• _Data supplied_
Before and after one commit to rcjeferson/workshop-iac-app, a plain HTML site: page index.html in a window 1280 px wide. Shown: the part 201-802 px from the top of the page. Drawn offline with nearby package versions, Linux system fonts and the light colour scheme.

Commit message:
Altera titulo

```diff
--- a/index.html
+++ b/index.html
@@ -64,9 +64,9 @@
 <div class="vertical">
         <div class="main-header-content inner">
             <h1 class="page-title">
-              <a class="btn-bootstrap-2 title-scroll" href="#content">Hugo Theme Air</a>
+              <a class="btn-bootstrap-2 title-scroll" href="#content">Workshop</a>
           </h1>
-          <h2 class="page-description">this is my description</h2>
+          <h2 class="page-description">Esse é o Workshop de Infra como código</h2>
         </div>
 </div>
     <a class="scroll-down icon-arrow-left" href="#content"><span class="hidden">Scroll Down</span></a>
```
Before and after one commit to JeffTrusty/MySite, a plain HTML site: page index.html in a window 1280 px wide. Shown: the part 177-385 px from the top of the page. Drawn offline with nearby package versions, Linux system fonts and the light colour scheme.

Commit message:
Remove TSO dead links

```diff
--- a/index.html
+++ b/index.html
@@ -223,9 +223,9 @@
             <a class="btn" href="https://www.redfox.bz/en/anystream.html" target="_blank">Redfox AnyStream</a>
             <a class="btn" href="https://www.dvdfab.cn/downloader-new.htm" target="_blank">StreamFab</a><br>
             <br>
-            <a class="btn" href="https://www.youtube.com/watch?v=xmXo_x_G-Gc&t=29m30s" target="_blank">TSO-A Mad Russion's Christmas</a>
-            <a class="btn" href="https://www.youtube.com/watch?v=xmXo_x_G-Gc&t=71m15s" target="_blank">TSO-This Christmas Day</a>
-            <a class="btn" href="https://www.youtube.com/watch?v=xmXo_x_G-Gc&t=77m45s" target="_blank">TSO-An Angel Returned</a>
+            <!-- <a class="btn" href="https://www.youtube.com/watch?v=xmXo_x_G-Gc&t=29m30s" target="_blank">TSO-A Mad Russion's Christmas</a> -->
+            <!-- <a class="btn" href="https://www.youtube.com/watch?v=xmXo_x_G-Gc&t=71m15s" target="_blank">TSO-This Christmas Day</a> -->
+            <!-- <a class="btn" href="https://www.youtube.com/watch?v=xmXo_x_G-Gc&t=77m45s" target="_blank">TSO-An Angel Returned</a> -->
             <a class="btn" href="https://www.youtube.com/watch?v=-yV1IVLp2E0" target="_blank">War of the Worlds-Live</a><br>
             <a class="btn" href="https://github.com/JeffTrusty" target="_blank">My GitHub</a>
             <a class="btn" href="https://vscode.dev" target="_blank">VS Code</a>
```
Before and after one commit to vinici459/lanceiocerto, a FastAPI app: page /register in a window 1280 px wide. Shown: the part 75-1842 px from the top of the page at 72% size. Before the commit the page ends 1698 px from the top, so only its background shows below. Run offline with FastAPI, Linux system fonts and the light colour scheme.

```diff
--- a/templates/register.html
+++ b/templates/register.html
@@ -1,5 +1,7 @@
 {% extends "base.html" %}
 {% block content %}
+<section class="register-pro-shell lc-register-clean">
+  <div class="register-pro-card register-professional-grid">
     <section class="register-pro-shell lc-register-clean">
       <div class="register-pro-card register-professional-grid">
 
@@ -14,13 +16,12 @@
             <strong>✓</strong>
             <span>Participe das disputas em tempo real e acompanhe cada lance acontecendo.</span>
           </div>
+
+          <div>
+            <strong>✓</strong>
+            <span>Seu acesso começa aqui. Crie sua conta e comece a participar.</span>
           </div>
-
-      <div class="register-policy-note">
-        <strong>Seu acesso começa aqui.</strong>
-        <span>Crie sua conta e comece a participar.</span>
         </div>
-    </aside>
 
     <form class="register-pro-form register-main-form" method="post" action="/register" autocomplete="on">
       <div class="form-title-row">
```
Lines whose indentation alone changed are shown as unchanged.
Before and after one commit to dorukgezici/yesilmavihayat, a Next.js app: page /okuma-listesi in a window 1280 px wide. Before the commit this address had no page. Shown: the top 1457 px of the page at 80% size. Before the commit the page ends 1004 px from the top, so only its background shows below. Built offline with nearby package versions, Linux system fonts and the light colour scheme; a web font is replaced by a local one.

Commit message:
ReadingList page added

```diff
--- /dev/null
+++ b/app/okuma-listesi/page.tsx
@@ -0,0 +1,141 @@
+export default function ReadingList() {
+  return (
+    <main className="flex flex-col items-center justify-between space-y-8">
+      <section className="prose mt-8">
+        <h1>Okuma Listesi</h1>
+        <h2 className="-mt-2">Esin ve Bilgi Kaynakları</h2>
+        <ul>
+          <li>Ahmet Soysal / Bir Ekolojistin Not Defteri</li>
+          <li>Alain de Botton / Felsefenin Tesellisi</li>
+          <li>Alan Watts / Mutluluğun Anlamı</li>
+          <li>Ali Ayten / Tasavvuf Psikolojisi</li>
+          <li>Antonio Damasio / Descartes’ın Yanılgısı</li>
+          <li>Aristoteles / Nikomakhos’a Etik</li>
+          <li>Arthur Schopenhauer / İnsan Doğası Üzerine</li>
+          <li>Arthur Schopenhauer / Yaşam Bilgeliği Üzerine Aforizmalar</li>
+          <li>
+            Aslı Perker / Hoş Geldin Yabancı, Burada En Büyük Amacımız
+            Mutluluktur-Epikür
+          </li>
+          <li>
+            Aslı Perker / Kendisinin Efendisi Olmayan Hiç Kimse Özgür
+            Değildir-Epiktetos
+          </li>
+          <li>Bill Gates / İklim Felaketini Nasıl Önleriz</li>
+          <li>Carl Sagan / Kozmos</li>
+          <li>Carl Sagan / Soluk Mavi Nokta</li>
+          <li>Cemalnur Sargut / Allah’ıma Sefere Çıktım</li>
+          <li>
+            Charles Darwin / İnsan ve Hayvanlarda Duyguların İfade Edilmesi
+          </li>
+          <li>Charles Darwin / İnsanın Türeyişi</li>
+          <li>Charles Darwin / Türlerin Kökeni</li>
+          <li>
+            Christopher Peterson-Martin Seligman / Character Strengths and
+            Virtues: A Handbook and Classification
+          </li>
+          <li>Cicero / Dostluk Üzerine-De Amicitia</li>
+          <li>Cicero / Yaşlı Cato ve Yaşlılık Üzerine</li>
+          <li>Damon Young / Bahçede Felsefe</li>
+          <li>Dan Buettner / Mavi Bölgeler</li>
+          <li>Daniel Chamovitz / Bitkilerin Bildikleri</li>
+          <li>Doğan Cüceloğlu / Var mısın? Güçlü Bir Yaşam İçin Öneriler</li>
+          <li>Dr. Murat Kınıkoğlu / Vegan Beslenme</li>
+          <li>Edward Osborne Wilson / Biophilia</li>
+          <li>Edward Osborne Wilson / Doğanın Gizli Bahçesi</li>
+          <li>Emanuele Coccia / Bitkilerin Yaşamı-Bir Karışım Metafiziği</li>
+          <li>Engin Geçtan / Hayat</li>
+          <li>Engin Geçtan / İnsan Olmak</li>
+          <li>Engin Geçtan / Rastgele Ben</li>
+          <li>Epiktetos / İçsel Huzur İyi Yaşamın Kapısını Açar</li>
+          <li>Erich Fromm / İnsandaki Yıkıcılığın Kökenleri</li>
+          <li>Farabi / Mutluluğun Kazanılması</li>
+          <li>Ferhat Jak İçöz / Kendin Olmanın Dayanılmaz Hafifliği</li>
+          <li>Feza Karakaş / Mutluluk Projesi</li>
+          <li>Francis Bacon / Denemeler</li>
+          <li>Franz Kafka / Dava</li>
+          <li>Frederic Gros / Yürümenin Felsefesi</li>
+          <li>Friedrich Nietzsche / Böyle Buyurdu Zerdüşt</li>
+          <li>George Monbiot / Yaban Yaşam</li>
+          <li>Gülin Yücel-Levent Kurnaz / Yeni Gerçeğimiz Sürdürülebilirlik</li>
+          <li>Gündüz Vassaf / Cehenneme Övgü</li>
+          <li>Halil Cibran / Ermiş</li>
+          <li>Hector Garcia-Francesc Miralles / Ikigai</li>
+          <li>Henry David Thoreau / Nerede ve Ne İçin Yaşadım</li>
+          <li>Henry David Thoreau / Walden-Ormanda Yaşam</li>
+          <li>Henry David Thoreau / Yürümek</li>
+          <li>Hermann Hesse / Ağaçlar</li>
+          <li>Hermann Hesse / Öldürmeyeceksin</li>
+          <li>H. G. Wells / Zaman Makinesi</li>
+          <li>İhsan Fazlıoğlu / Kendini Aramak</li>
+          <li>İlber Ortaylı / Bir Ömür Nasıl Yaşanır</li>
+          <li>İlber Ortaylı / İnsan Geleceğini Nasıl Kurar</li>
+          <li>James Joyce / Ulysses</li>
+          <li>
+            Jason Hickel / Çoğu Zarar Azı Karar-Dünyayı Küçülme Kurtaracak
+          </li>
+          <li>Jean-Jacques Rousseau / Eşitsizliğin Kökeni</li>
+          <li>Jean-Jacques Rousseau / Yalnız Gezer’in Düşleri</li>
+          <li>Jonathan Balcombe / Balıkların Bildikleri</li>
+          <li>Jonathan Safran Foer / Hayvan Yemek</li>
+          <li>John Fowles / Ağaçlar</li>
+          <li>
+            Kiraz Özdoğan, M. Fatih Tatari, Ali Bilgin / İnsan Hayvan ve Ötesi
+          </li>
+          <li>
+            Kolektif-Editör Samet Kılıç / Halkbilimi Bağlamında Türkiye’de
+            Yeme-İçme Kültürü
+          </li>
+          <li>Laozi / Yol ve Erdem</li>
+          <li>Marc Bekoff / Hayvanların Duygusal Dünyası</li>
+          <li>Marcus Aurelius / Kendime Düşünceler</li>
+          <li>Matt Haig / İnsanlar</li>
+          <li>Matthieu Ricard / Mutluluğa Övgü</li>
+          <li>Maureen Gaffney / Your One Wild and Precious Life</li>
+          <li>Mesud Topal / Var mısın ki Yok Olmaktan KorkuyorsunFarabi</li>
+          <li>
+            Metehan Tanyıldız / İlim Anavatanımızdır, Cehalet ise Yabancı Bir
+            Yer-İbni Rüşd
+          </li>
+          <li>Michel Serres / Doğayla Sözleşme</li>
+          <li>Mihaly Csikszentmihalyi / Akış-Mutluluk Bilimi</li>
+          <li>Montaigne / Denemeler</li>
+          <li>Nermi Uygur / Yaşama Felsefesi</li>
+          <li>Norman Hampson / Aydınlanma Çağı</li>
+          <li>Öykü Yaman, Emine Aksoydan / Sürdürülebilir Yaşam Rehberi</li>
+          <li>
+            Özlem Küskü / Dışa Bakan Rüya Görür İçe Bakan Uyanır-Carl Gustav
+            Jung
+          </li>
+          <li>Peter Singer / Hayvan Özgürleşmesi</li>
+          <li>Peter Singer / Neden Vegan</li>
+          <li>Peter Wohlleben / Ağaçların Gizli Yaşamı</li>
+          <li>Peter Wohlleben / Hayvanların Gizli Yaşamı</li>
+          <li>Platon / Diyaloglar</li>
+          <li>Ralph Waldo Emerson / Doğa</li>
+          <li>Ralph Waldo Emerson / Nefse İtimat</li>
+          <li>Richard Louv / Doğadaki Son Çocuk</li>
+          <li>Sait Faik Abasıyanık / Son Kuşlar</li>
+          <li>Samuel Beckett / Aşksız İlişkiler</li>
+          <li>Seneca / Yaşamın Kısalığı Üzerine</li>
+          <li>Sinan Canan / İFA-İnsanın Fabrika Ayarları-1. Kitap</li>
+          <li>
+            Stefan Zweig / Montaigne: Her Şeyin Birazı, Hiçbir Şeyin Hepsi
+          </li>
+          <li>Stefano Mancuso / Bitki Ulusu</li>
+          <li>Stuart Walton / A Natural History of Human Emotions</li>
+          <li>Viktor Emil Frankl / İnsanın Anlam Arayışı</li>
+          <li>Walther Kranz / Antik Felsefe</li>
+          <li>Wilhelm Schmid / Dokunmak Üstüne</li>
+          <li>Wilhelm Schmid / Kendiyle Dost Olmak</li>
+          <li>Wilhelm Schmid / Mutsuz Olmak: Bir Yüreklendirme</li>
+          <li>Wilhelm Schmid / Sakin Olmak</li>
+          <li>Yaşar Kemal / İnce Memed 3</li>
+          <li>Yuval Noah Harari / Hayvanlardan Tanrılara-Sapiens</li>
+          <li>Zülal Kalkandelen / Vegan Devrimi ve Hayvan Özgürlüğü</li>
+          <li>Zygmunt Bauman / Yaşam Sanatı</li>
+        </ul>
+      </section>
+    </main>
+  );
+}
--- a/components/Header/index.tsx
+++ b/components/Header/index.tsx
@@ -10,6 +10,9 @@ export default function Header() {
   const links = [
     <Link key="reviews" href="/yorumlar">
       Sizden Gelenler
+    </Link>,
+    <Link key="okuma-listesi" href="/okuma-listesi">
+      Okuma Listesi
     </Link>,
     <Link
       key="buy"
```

• _Task statement_
Identify the lines in the entries above that contain "Engin", then copy them out.

• _Problem solution_
+          <li>Engin Geçtan / Hayat</li>
+          <li>Engin Geçtan / İnsan Olmak</li>
+          <li>Engin Geçtan / Rastgele Ben</li>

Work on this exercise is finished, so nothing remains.